Thanks! What a great tip.

Don't just stop with names. I put every bit of info I have about the photo on there. Sometimes it is just the name but other times there can be much more info. I have one photo of almost 30 people. I recently, after many many months, finally identified everyone, and then found out it was taken the day of my grandmother's funeral. I also found out where the gathering was. So I know within a couple days how old everyone was.
While scanning I give every photo a unique letter/number identifier. This also is placed in the upper left corner. I put at least a miniimum extended canvas on virtually every picture.

S. Kennedy
06 February 2006, 05:00 PM
Don't just stop with names. I put every bit of info I have about the photo on there. Sometimes it is just the name but other times there can be much more info. I have one photo of almost 30 people. I recently, after many many months, finally identified everyone, and then found out it was taken the day of my grandmother's funeral. I also found out where the gathering was. So I know within a couple days how old everyone was.
While scanning I give every photo a unique letter/number identifier. This also is placed in the upper left corner. I put at least a miniimum extended canvas on virtually every picture.

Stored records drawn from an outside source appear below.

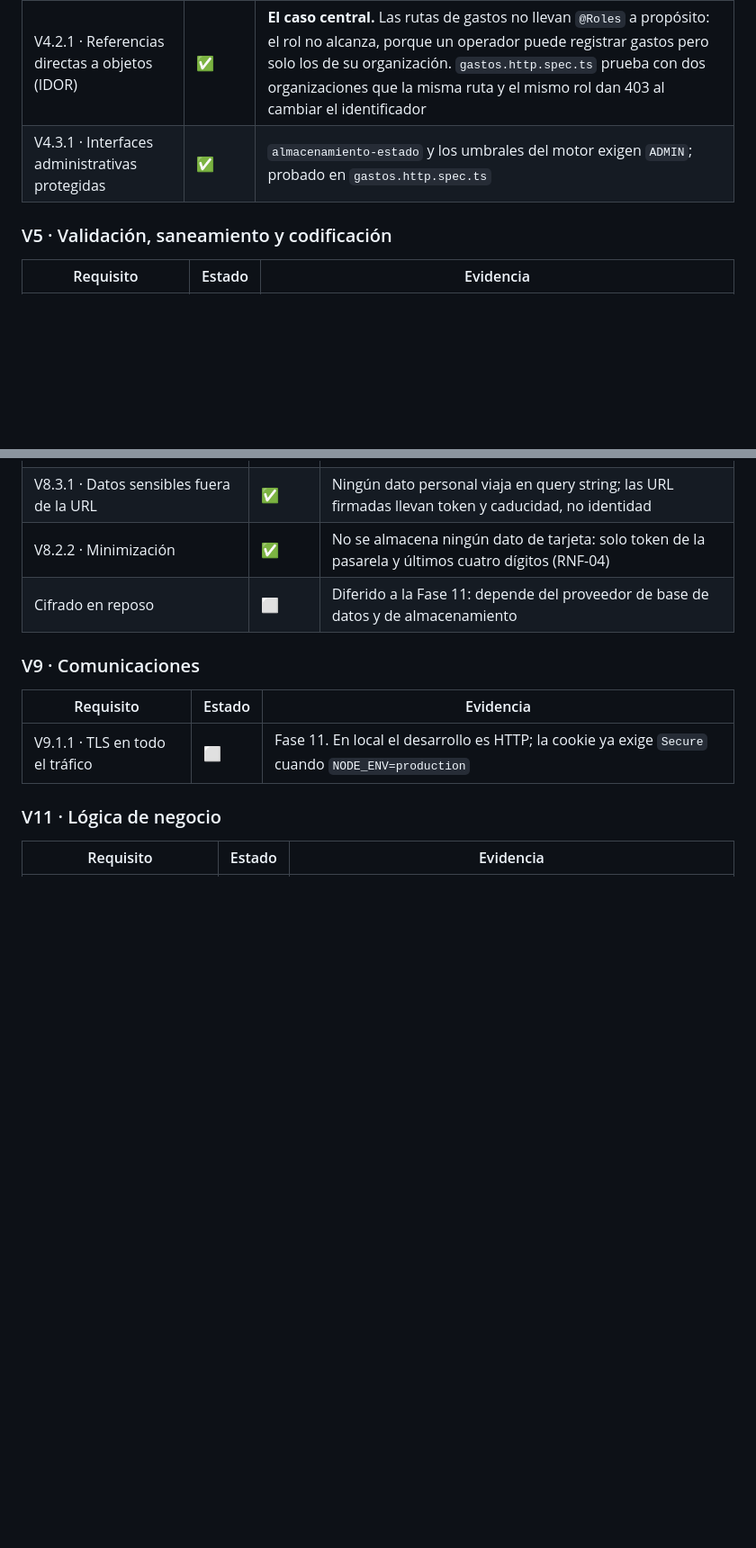
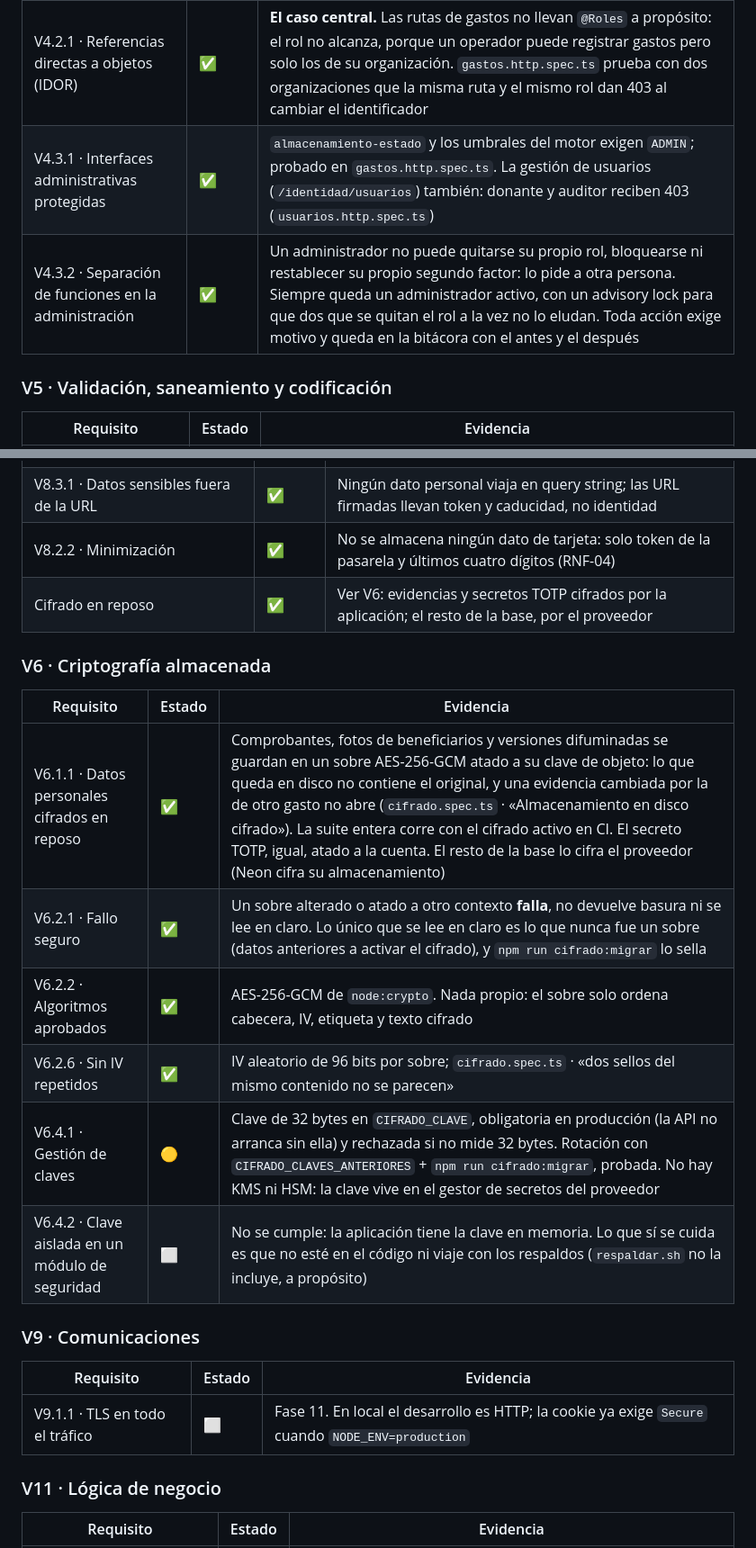
Before and after one commit to ArturoCBTyur/ayni, a Markdown page: docs/revision-asvs-l2.md, 2 parts joined by grey strips. Shown at 90% size. Rendered like a GitHub page; blank space fills up the shorter version.

```diff
--- a/docs/revision-asvs-l2.md
+++ b/docs/revision-asvs-l2.md
@@ -83,7 +96,8 @@ Referencia: ASVS V14.2.1. Verificación: las 281 pruebas siguen pasando con `sha
 | V4.1.1 · Denegar por defecto | ✅ | `AccesoGuard` rechaza toda ruta sin `@Publico()`. Olvidar un decorador deja la ruta cerrada, no abierta |
 | V4.1.3 · Mínimo privilegio | ✅ | `@Roles()` donde el rol basta; membresía comprobada en el servicio donde no |
 | V4.2.1 · Referencias directas a objetos (IDOR) | ✅ | **El caso central.** Las rutas de gastos no llevan `@Roles` a propósito: el rol no alcanza, porque un operador puede registrar gastos pero solo los de su organización. `gastos.http.spec.ts` prueba con dos organizaciones que la misma ruta y el mismo rol dan 403 al cambiar el identificador |
-| V4.3.1 · Interfaces administrativas protegidas | ✅ | `almacenamiento-estado` y los umbrales del motor exigen `ADMIN`; probado en `gastos.http.spec.ts` |
+| V4.3.1 · Interfaces administrativas protegidas | ✅ | `almacenamiento-estado` y los umbrales del motor exigen `ADMIN`; probado en `gastos.http.spec.ts`. La gestión de usuarios (`/identidad/usuarios`) también: donante y auditor reciben 403 (`usuarios.http.spec.ts`) |
+| V4.3.2 · Separación de funciones en la administración | ✅ | Un administrador no puede quitarse su propio rol, bloquearse ni restablecer su propio segundo factor: lo pide a otra persona. Siempre queda un administrador activo, con un advisory lock para que dos que se quitan el rol a la vez no lo eludan. Toda acción exige motivo y queda en la bitácora con el antes y el después |
 
 ### V5 · Validación, saneamiento y codificación
 
@@ -110,7 +124,18 @@ Referencia: ASVS V14.2.1. Verificación: las 281 pruebas siguen pasando con `sha
 | V8.1.1 · Sin datos sensibles en caché del cliente | ✅ | Las descargas responden `Cache-Control: private` |
 | V8.3.1 · Datos sensibles fuera de la URL | ✅ | Ningún dato personal viaja en query string; las URL firmadas llevan token y caducidad, no identidad |
 | V8.2.2 · Minimización | ✅ | No se almacena ningún dato de tarjeta: solo token de la pasarela y últimos cuatro dígitos (RNF-04) |
-| Cifrado en reposo | ⬜ | Diferido a la Fase 11: depende del proveedor de base de datos y de almacenamiento |
+| Cifrado en reposo | ✅ | Ver V6: evidencias y secretos TOTP cifrados por la aplicación; el resto de la base, por el proveedor |
+
+### V6 · Criptografía almacenada
+
+| Requisito | Estado | Evidencia |
+|---|---|---|
+| V6.1.1 · Datos personales cifrados en reposo | ✅ | Comprobantes, fotos de beneficiarios y versiones difuminadas se guardan en un sobre AES-256-GCM atado a su clave de objeto: lo que queda en disco no contiene el original, y una evidencia cambiada por la de otro gasto no abre (`cifrado.spec.ts` · «Almacenamiento en disco cifrado»). La suite entera corre con el cifrado activo en CI. El secreto TOTP, igual, atado a la cuenta. El resto de la base lo cifra el proveedor (Neon cifra su almacenamiento) |
+| V6.2.1 · Fallo seguro | ✅ | Un sobre alterado o atado a otro contexto **falla**, no devuelve basura ni se lee en claro. Lo único que se lee en claro es lo que nunca fue un sobre (datos anteriores a activar el cifrado), y `npm run cifrado:migrar` lo sella |
+| V6.2.2 · Algoritmos aprobados | ✅ | AES-256-GCM de `node:crypto`. Nada propio: el sobre solo ordena cabecera, IV, etiqueta y texto cifrado |
+| V6.2.6 · Sin IV repetidos | ✅ | IV aleatorio de 96 bits por sobre; `cifrado.spec.ts` · «dos sellos del mismo contenido no se parecen» |
+| V6.4.1 · Gestión de claves | 🟡 | Clave de 32 bytes en `CIFRADO_CLAVE`, obligatoria en producción (la API no arranca sin ella) y rechazada si no mide 32 bytes. Rotación con `CIFRADO_CLAVES_ANTERIORES` + `npm run cifrado:migrar`, probada. No hay KMS ni HSM: la clave vive en el gestor de secretos del proveedor |
+| V6.4.2 · Clave aislada en un módulo de seguridad | ⬜ | No se cumple: la aplicación tiene la clave en memoria. Lo que sí se cuida es que no esté en el código ni viaje con los respaldos (`respaldar.sh` no la incluye, a propósito) |
 
 ### V9 · Comunicaciones
 
```
Also changed, not shown: other parts of docs/revision-asvs-l2.md (+14 -1 lines).
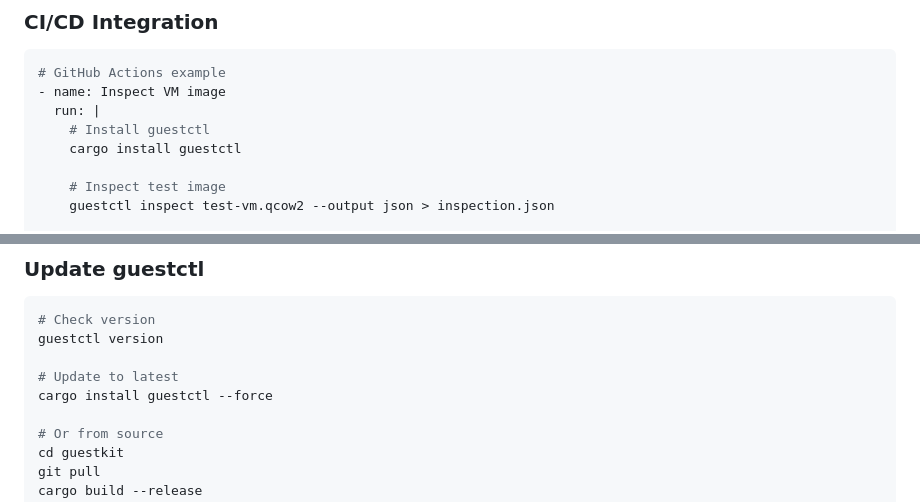
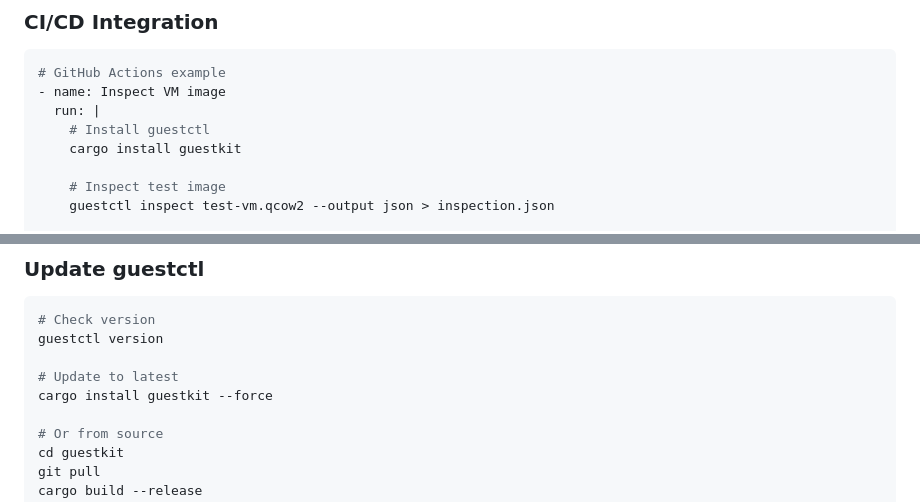
Before and after one commit to ssahani/guestkit, a Markdown page: docs/user-guides/best-practices.md, 2 parts joined by grey strips. Rendered like a GitHub page.

Commit message:
Update remaining cargo install commands to use guestkit

```diff
--- a/docs/user-guides/best-practices.md
+++ b/docs/user-guides/best-practices.md
@@ -405,7 +405,7 @@ guestctl inspect vm.qcow2
 - name: Inspect VM image
   run: |
     # Install guestctl
-    cargo install guestctl
+    cargo install guestkit
 
     # Inspect test image
     guestctl inspect test-vm.qcow2 --output json > inspection.json
@@ -552,7 +552,7 @@ guestctl cache-clear
 guestctl version
 
 # Update to latest
-cargo install guestctl --force
+cargo install guestkit --force
 
 # Or from source
 cd guestkit
```
Also changed, not shown: docs/marketing/article-modern-vm-inspection.md (+1 -1 lines).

To expand on this just a bit more, when the group is very large (I have family reunion pictures of 100 or more that are quite jumbled) I will make a low resolution grayscale copy and number each individual, calling that an index print of the same file name. That can them be pasted on the top of a page and all individuals identified by number below. When using double sided photo paper this index can be printed on the back side.
S. Kennedy

dchadduck
09 February 2006, 10:48 PM
To expand on this just a bit more, when the group is very large (I have family reunion pictures of 100 or more that are quite jumbled) I will make a low resolution grayscale copy and number each individual, calling that an index print of the same file name. That can them be pasted on the top of a page and all individuals identified by number below. When using double sided photo paper this index can be printed on the back side.
S. Kennedy


Exactely what I did. Duped the pic and Photoshopped a bright red number 1 thru 30 onto each person with a "Help" note in the caption. Mine are all on a web site, and backed up on CDs, with the original prints archived away. Love Photoshop. Love the web. Love archive boxes and on and on we go. Whee

S. Kennedy
27 April 2006, 09:26 PM
To expand on this just a bit more, when the group is very large (I have family reunion pictures of 100 or more that are quite jumbled) I will make a low resolution grayscale copy and number each individual, calling that an index print of the same file name. That can them be pasted on the top of a page and all individuals identified by number below. When using double sided photo paper this index can be printed on the back side.
S. Kennedy

Just in case anyone is still interested in solutions, a different approach was posted on another forum today with a link to a web site to illustrate. For very large groups this is probably a very good solution. Click on Panoramas at the bottom of the page. You have to download the pdf to see the results. The web site is:
<http://home.clara.net/rowil/dalriada/>
S. Kennedy